I did remember him. Last year during rugby season I took my mother to see the Springboks play at Newlands. The train from town was thick with rugby fans and I fell to talking with a large man in the seat across from me. He lived somewhere in the far small-town north of the country and had just arrived that morning.
He told me that he had been the manager of his father’s restaurant, but one day he had grown tired of his dad telling him what to do, tired of his ex-wife asking him to fix the gate of the house where she lives with her new boyfriend, tired of looking at the same sights and seeing the same faces and driving the same streets to work.
So he put his house keys and cellphone in an envelope and left it in the safe, took money from the cash register and sold his father’s bakkie and set out for as far ashe could go.

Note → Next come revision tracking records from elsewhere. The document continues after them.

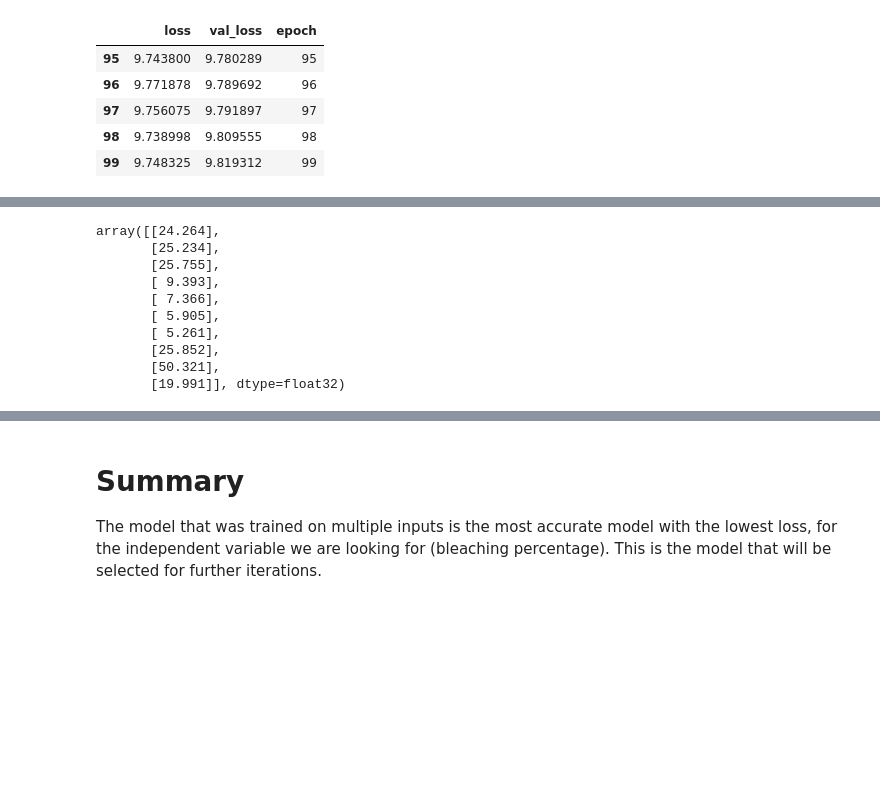
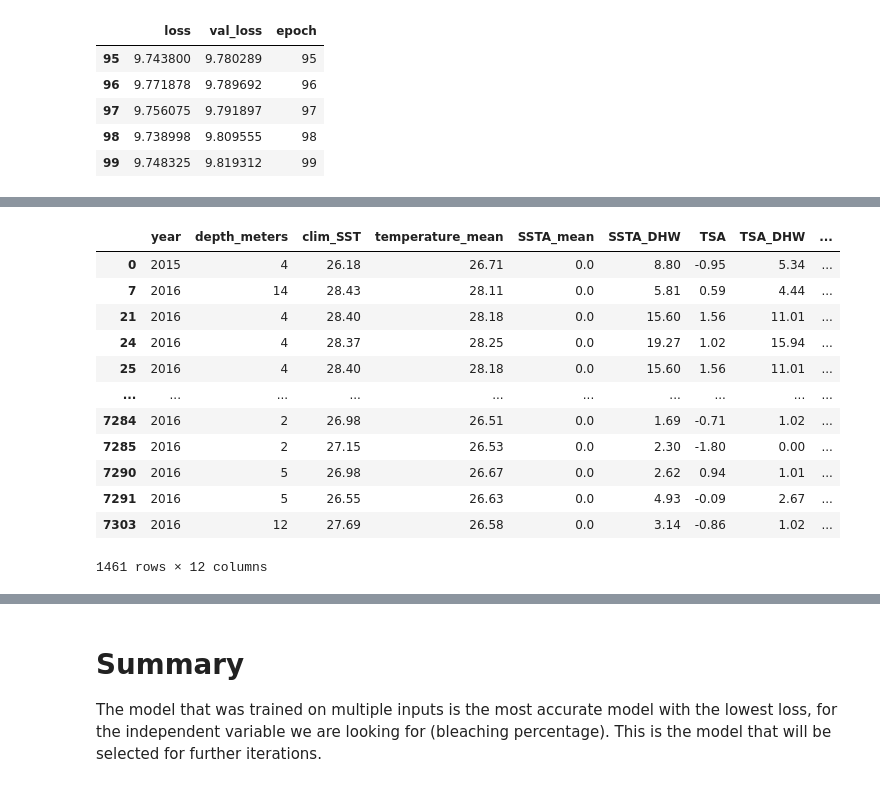
Before and after one commit to S-Romberg/ocean_temp_prediction, a Jupyter notebook: Linear Regression - Predicting Coral Bleaching/linear_regression.ipynb, the cells around one changed output, grey strips where cells are left out. Saved outputs shown, nothing was run; the diff lists cells and outputs as text; code cells hidden in the pictures; blank space fills up the shorter version.

```diff
--- a/Linear Regression - Predicting Coral Bleaching/linear_regression.ipynb
+++ b/Linear Regression - Predicting Coral Bleaching/linear_regression.ipynb
@@ -471,6 +471,8 @@ hist.tail()
 | 98 | 9.738998 | 9.809555 | 98 |
 | 99 | 9.748325 | 9.819312 | 99 |
 # %%
-prediction = linear_model.predict(train_features[:10])
-prediction
+prediction = linear_model.predict(test_features)
+final_results = test_features.copy()
+final_results['prediction'] = prediction
+final_results
 # %% [output]
@@ -478,13 +480,16 @@ prediction
+|  | year | depth_meters | clim_SST | temperature_mean | SSTA_mean | SSTA_DHW | TSA | TSA_DHW | ... |
+| 0 | 2015 | 4 | 26.18 | 26.71 | 0.0 | 8.80 | -0.95 | 5.34 | ... |
+| 7 | 2016 | 14 | 28.43 | 28.11 | 0.0 | 5.81 | 0.59 | 4.44 | ... |
+| 21 | 2016 | 4 | 28.40 | 28.18 | 0.0 | 15.60 | 1.56 | 11.01 | ... |
+| 24 | 2016 | 4 | 28.37 | 28.25 | 0.0 | 19.27 | 1.02 | 15.94 | ... |
+| 25 | 2016 | 4 | 28.40 | 28.18 | 0.0 | 15.60 | 1.56 | 11.01 | ... |
+| ... | ... | ... | ... | ... | ... | ... | ... | ... | ... |
+| 7284 | 2016 | 2 | 26.98 | 26.51 | 0.0 | 1.69 | -0.71 | 1.02 | ... |
+| 7285 | 2016 | 2 | 27.15 | 26.53 | 0.0 | 2.30 | -1.80 | 0.00 | ... |
+| 7290 | 2016 | 5 | 26.98 | 26.67 | 0.0 | 2.62 | 0.94 | 1.01 | ... |
+| 7291 | 2016 | 5 | 26.55 | 26.63 | 0.0 | 4.93 | -0.09 | 2.67 | ... |
+| 7303 | 2016 | 12 | 27.69 | 26.58 | 0.0 | 3.14 | -0.86 | 1.02 | ... |
-array([[24.264],
-       [25.234],
-       [25.755],
-       [ 9.393],
-       [ 7.366],
-       [ 5.905],
-       [ 5.261],
-       [25.852],
-       [50.321],
-       [19.991]], dtype=float32)
+1461 rows × 12 columns
 # %%
 differences = []
 for idx, x in enumerate(train_labels[:10].array):
```
Also changed, not shown: parts of 2 cells of this notebook.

He arrived with just a small tog bag and knew no one in Cape Town and the seaside winter was damper than he expected, but his eyes were bright and he said it was months since last his heart felt so light. He told me he’d done this some years before: he went to Port Elizabeth and made new friends and it had been a happy time. If he’d been so happy, why had he returned up north? He shrugged. “It was time to go back.”